__PROBLEM__. What is the number of lines in these records with "AdapterMode" in them? Answer with that number only.

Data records

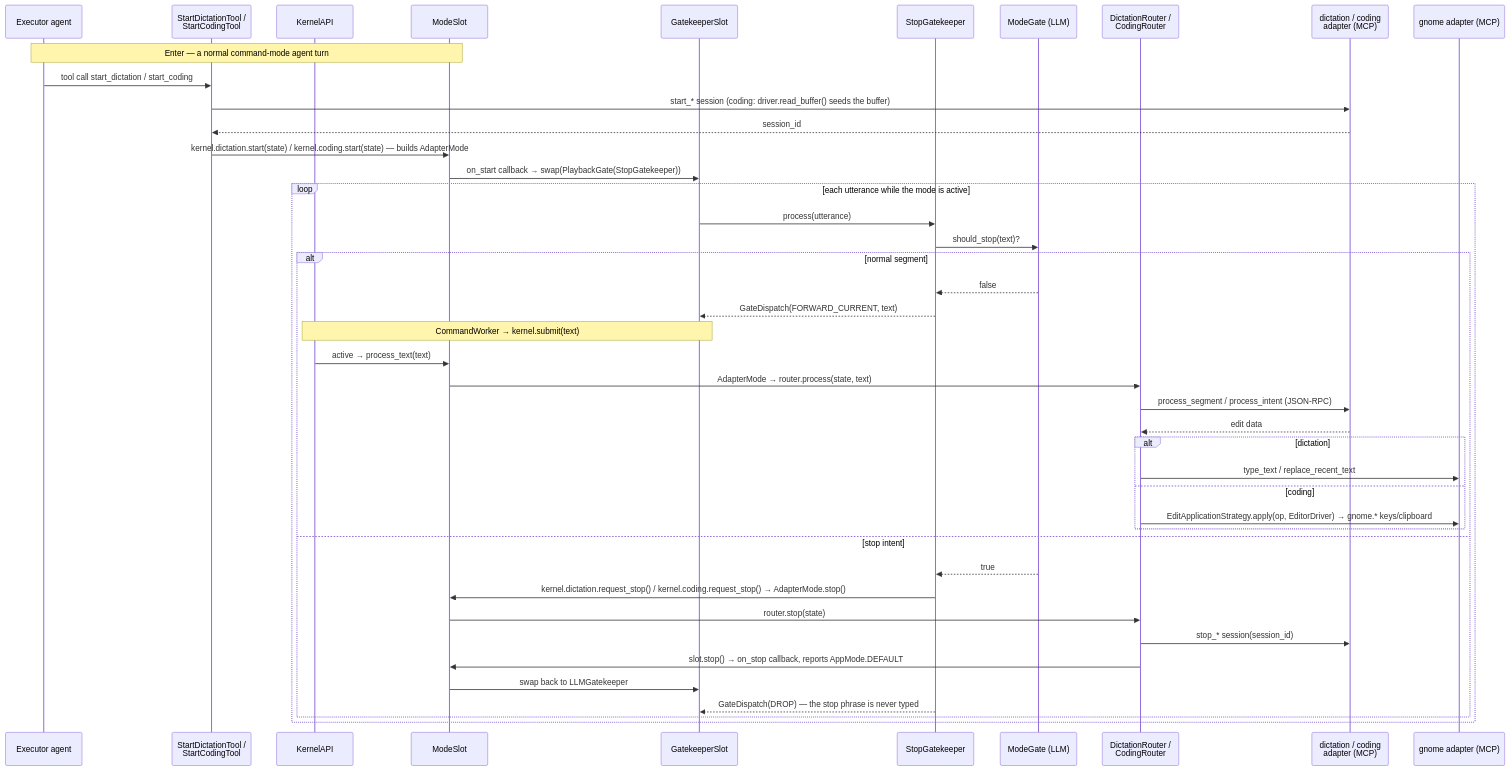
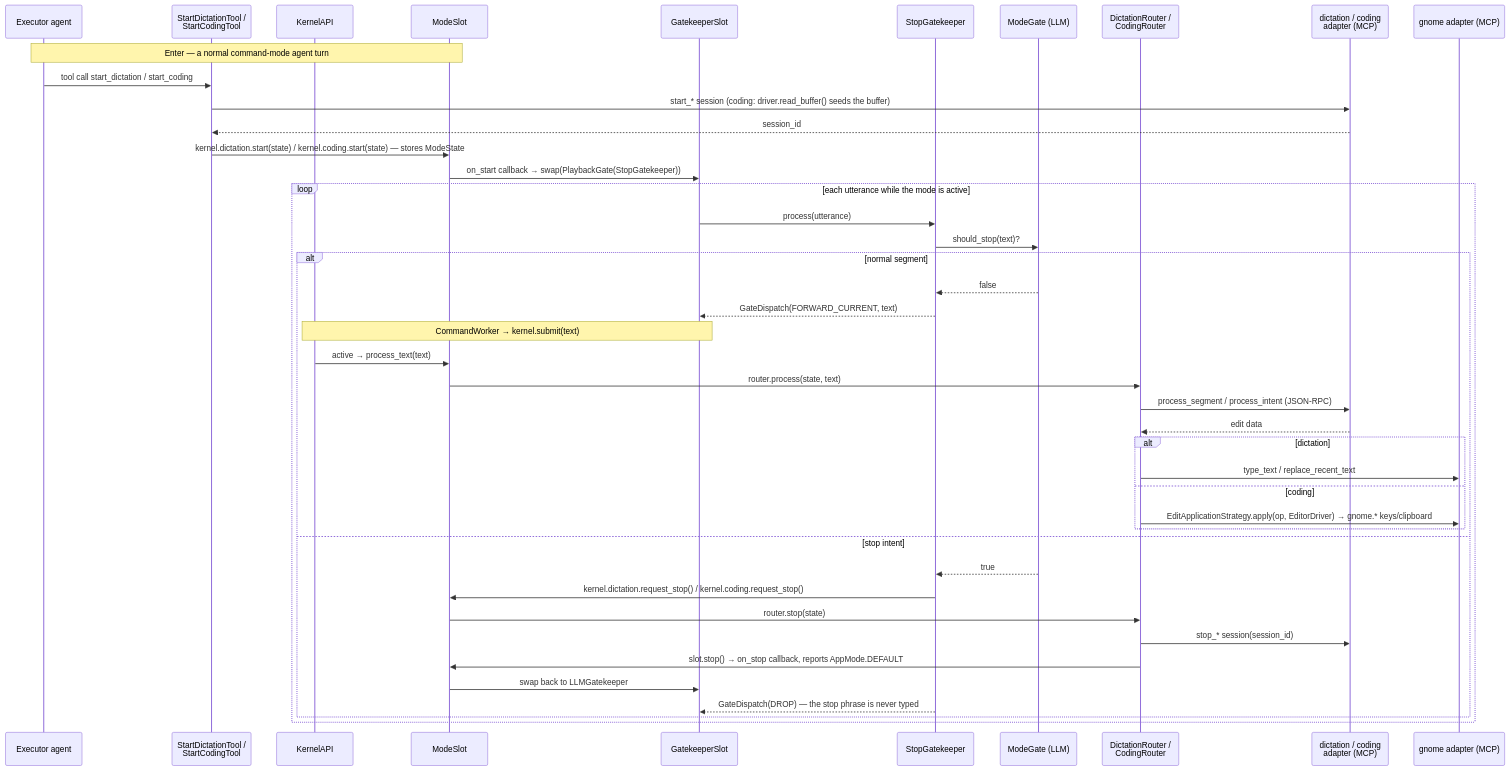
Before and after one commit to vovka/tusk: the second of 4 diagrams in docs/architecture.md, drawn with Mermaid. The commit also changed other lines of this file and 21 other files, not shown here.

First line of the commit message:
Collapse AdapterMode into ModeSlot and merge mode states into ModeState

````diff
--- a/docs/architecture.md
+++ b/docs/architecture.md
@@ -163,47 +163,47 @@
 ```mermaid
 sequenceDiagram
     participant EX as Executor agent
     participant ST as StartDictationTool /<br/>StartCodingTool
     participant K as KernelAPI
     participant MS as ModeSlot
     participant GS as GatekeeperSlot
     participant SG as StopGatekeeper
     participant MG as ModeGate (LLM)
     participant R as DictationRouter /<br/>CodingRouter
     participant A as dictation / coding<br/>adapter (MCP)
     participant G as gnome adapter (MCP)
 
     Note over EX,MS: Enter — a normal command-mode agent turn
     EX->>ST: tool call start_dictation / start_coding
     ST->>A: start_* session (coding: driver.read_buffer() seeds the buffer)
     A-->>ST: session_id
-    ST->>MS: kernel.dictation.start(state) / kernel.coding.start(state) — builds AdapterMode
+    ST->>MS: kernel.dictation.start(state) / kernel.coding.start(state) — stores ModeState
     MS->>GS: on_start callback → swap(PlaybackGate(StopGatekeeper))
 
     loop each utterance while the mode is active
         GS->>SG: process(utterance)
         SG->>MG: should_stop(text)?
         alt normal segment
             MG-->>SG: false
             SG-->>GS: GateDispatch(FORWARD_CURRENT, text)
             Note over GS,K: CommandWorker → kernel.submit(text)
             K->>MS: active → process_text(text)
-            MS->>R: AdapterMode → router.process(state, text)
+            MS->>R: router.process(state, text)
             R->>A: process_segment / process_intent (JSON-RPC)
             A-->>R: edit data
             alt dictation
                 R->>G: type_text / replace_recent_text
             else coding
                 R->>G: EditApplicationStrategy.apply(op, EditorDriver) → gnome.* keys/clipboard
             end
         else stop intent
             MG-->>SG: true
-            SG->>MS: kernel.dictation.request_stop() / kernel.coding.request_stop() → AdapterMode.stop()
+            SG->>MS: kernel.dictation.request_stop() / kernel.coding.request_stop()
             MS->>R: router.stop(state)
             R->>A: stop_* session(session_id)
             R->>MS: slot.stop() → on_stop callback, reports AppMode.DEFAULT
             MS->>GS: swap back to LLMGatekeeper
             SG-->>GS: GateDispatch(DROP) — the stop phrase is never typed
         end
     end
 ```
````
==
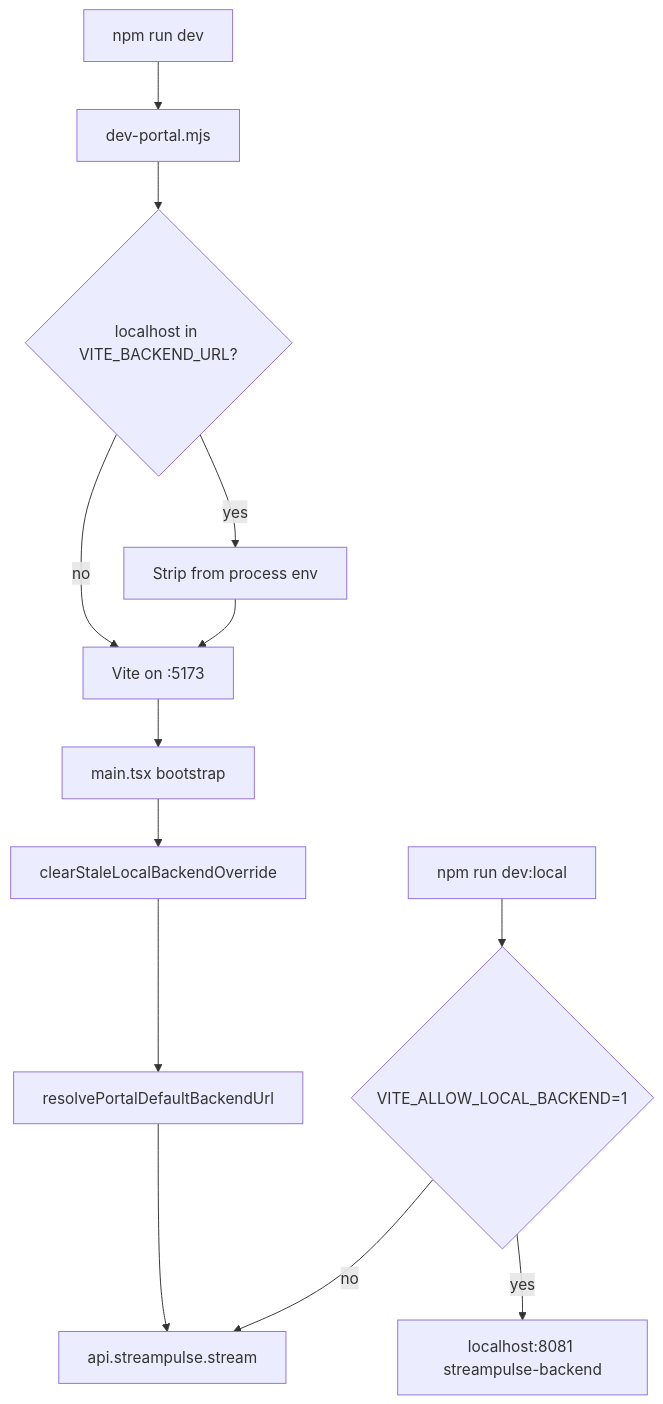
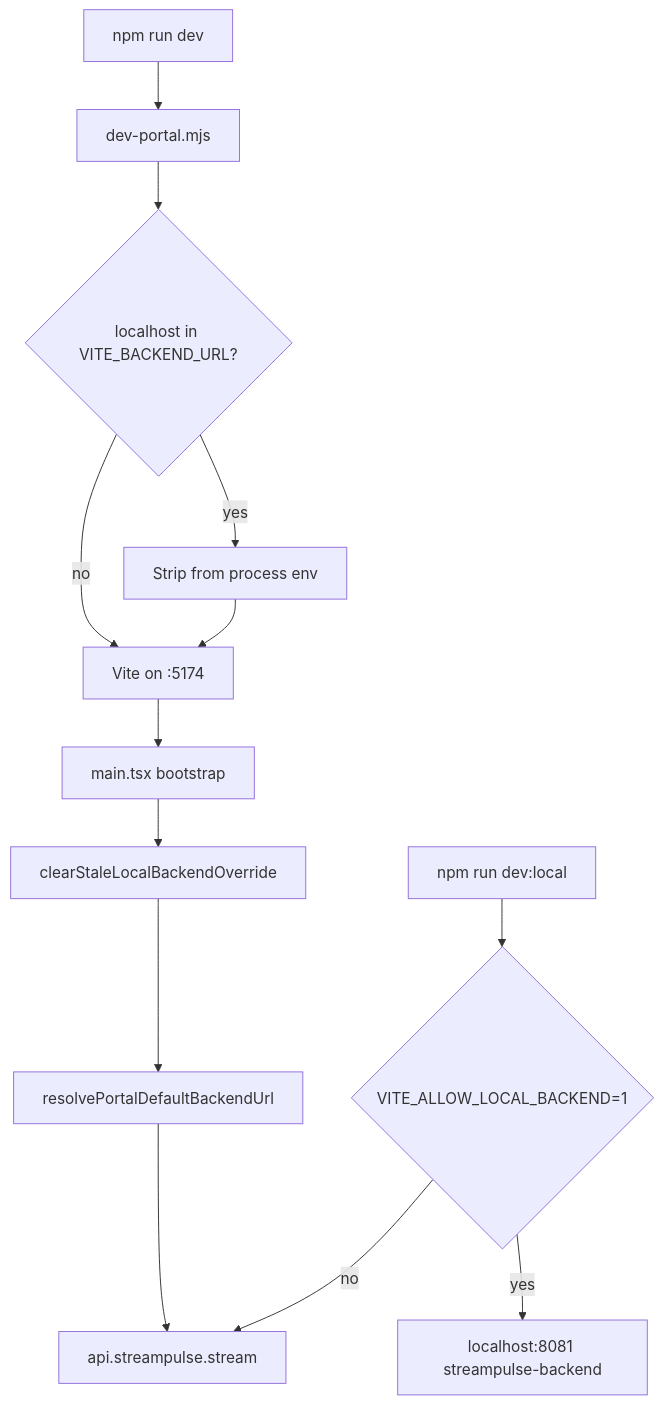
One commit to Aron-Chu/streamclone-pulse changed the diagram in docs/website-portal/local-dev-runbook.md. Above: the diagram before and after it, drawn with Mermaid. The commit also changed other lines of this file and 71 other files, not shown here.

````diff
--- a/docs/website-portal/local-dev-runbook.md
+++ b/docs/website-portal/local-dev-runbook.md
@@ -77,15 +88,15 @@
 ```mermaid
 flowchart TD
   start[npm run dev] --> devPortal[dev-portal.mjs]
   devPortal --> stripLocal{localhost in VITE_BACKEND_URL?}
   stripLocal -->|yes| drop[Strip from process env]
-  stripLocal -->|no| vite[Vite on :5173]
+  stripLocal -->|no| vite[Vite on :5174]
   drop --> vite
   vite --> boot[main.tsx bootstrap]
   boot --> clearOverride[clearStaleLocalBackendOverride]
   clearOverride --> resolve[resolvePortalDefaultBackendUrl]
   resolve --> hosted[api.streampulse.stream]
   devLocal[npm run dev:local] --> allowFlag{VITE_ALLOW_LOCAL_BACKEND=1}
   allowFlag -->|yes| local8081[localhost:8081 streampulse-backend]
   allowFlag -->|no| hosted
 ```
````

__EXERCISE RESULT__. 4